So, the other night I saw a strange thing while watching cable (no, tragically, psychedelics were not involved) — it was an ad for a cell phone that was clearly intended for older people who were scared of cell phones. The ad itself was aimed at their boomer children, which is a logical audience, since the kids might well want to buy a phone for their parents for their own convenience. I thought it was an interesting niche and mentioned it to my media-obsessed roommate. The other day, he ran across a print ad that gave more detail about the phone. The salient features:
- Big buttons
- Big fonts
- Veeeeeeeery simple functions (the print ad’s headline: “It doesn’t play games, take pictures, or give you the weather)
- Clear, loud sound and a nice soft cushiony bit for your ear
- 24-hour operators who can walk you through any function, including checking your voicemail
- A normal 12-button phone, or an even simpler version that has three buttons — the operator, a number of your choice (no doubt, your kid’s number) and 911.
- The final genius bit is the name: Jitterbug, which is clearly designed to sound fun and also familiar to the over-65 set
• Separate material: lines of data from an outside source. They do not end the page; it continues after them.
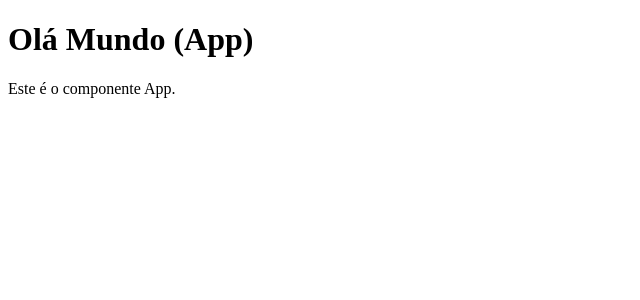
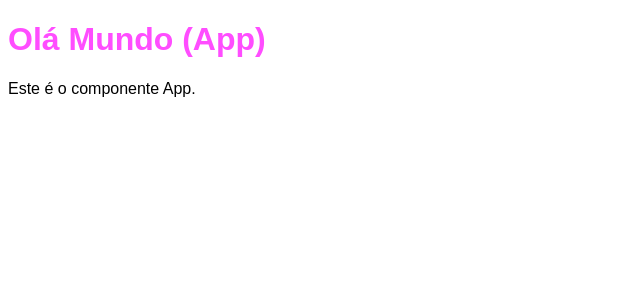
Before and after one commit to Derik-Carv/chronos-pomodoro, a React (Vite) app: page / in a window 1280 px wide. Shown: the top 300 px of the page, without its empty margins (0-640 px from the left). Built offline with nearby package versions, Linux system fonts and the light colour scheme.

Commit message:
sett-global-css

```diff
--- a/src/App.tsx
+++ b/src/App.tsx
@@ -1,6 +1,5 @@
-// PascalCase
-// App
-// ExemploDeComponente
+import './styles/theme.css';
+import './styles/global.css';
 
 export const App = () => {
     console.log('Renderizando App');
--- /dev/null
+++ b/src/styles/global.css
@@ -0,0 +1,8 @@
+body {
+    font-family: sans-serif;
+    font-size: 1em;
+}
+
+h1 {
+    color: var(--primary-color);
+}
--- /dev/null
+++ b/src/styles/theme.css
@@ -0,0 +1,3 @@
+:root {
+    --primary-color: #ff4dff;
+}
```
Why bring this up on a politics site? First, because it’s a fascinating marketing approach, and second because it’s aimed at a niche that we online warriors often miss. The standard word on mobile marketing is that it works best for younger audiences, but the Jitterbug is a sign that this may not be true for long — soon enough, EVERYONE will have a cell phone. Campaigns, think about this: mobile won’t be an experiment or an afterthought forever.